  1. Aug 5, 2008 #1
    Are there any ploynomials p(x) such that

    p(x)^2 -1 = p(x^2+1) for all x?

    To cut it short: With CAS software I have verified that there are no solutions except p(x) = 1.618... and p(x) = -0.618... (constants) up to order 53 or so, but I have to prove this (or find the other solutions).

    For example: If I assume p(x) is fourth order p(x) = c4x^4 + c3x^3 + ... + c0 and put this into the above relation I get two new polynomials that must be equal for all x, so I identify terms and put equal terms equal to get an equation system like the following:

    8: c4^2 = c4
    7: 2c4c3 = 0
    6: c3^2 + 2c4c2 = 4c4 + c3
    5: 2c4c1 + 2c3c1 = 0
    4: c2^2 + 2c4c0 + 2c3c1 = 6c4 + 3c3 + c2
    3: 2c3c0 + 2c2c1 = 0
    2: c1^2 + 2c2c0 = 4c4 + 3c3 + 2c2 + c1
    1: 2c1c0 = 0
    0: c0^2 - 1 = c4 + c3 + c2 + c1 + c0

    (Notice how the right hand coefficients are elements in Pascals triangle?)

    Now to solve this we start from the top. The only solution is c4=1 och c4=0 but this would not make a 4th degree polynomial and so we disallow this since we presumably already has handled this case. So we set c4 = 0. Then the following 4 equations are such that they allow for the solution of one coefficient at a time. Thus c3 = 0, c2 = 2, c1 = 0 and c0 = 2.

    All odd coefficients can be proven to be = 0.

    Then we are left with equations 3 down to 0 that also have to be satisfied to produce a valid solution. Surprisingly, everyone but the last sometimes are. If the order of the polynomial is 2^n (2, 4, 8, 16...) then they are. Why? No idea!

    The last equation is a special case however. It can be written as

    c0^2 - 1 = c0 + S where S is the sum of all coefficients except for c0.

    Now all c from c4 and down to c1 are obviously rational. Unfortunately the last equation DO have rational solutions for some (infinitly many) values of S so I can't prove there are no more solutions this way.

    I have tried looking at the roots of the polynomial but this doesn't seem to yield much at all. I have various semi-interesting results like
    p(0) = c0
    p(1) = p(0)^2 - 1 = c0^2 - 1
    p(2) = p(1)^2 - 1 = c0^4 - 2c0^2
    p(5) = p(2)^2 - 1 = c0^8 - 4c0^6 + 4c0^4 -1
    etc (and yes, the 5 is correct)

    ...but none of this seems to bring me closer to closing the case.

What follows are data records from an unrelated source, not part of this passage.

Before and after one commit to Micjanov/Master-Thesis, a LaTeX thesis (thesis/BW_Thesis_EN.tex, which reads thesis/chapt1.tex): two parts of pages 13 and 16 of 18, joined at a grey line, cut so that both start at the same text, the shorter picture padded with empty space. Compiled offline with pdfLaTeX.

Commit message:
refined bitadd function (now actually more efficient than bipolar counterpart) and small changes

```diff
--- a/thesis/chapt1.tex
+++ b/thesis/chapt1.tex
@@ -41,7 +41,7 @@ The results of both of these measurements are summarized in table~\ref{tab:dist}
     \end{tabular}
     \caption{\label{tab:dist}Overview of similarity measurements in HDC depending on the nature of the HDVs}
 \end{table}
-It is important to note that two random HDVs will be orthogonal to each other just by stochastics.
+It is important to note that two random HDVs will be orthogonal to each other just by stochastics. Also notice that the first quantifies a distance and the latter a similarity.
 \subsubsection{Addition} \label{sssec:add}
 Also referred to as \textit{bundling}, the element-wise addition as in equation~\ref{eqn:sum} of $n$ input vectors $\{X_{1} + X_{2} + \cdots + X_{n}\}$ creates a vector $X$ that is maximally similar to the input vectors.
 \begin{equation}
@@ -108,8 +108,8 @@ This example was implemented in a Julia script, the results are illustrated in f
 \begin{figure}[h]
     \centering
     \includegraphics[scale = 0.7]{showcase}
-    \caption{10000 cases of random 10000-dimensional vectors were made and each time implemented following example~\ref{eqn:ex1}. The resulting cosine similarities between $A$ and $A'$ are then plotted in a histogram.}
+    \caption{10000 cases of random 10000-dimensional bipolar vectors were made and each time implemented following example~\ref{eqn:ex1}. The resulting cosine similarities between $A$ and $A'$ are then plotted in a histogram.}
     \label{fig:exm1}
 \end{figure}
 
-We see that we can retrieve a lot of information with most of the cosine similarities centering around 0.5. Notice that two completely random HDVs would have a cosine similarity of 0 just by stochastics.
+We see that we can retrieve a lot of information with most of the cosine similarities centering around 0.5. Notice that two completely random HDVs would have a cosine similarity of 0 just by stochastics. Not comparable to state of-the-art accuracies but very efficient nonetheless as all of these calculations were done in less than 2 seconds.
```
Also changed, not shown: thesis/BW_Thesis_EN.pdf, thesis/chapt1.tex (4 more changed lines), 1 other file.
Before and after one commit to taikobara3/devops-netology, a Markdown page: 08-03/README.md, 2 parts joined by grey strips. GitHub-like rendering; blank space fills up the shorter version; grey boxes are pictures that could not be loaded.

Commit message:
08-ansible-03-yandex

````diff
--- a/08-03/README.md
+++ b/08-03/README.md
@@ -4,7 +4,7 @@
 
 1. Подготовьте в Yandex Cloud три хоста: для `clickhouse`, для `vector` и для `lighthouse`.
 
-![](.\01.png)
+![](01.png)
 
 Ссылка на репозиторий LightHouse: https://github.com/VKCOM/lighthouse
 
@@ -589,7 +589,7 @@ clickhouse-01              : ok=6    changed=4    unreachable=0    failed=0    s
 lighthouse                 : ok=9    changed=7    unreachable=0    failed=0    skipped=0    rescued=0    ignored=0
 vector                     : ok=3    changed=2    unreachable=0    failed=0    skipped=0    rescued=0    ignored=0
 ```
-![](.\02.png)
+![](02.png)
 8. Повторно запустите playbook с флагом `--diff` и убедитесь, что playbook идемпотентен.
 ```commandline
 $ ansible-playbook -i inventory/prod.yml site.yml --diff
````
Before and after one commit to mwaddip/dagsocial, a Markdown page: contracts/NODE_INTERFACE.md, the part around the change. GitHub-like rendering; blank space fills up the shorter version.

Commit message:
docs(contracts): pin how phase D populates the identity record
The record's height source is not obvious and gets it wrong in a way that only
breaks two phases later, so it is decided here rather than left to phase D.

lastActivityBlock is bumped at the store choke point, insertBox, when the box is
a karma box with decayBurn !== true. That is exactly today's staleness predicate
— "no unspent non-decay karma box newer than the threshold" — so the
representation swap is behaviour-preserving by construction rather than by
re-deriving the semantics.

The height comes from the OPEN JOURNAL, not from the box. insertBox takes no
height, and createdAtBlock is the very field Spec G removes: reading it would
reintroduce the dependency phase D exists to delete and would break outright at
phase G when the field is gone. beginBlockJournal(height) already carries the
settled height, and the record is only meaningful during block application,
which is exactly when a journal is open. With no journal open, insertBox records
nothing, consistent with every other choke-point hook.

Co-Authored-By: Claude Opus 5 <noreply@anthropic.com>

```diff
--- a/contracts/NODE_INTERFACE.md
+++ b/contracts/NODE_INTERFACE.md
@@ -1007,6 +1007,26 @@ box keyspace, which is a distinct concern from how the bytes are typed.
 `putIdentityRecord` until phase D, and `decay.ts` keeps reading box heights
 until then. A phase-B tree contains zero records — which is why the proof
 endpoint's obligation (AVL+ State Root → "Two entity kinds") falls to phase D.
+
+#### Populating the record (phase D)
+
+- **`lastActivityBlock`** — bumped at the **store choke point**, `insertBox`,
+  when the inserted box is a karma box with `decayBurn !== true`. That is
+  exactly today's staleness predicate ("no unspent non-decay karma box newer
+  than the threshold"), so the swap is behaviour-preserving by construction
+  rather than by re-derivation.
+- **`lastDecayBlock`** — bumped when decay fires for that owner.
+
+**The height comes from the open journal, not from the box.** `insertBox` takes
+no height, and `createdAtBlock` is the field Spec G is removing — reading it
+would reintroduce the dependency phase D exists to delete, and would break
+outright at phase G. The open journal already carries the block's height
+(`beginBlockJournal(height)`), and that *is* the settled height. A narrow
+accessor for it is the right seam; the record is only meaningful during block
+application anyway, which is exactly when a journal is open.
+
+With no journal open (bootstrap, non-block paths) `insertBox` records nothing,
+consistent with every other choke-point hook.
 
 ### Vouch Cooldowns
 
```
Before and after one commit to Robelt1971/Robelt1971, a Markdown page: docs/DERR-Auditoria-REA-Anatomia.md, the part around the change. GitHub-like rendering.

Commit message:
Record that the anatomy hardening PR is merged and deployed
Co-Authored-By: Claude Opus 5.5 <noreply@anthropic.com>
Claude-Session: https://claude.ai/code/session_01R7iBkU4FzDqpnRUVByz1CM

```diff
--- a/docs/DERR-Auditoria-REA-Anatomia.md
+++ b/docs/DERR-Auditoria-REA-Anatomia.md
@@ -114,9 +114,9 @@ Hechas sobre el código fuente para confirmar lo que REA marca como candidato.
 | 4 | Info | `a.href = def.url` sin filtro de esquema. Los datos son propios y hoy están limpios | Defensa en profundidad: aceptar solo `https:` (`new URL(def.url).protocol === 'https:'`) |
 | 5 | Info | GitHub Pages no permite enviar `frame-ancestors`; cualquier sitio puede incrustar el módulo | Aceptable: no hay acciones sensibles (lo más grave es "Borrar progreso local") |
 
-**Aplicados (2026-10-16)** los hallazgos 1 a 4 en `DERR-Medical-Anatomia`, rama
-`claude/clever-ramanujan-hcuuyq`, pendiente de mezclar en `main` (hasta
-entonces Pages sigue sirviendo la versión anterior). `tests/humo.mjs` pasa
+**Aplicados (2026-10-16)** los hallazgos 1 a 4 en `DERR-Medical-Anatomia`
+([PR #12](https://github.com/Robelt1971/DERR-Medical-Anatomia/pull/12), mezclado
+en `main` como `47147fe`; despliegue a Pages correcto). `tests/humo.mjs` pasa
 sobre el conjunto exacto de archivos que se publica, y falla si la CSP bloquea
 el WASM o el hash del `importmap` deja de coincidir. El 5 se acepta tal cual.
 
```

I might also add that the numerical discrepancy between the rational value of c0 given by the first equations and the irrational value given by the last equation diminishes steadily for all n-th order polynomials where n = 2^j (j integer) as n increases so it is by no means obvious that a 64th or perhaps a 256th order polynomial will fail.

    So I guess I need some help to prove that no solutions exist, alternatively find the rest of them, wherever they may lurk.

    Anyone fancy giving some help?
  2. jcsd
  3. Aug 5, 2008 #2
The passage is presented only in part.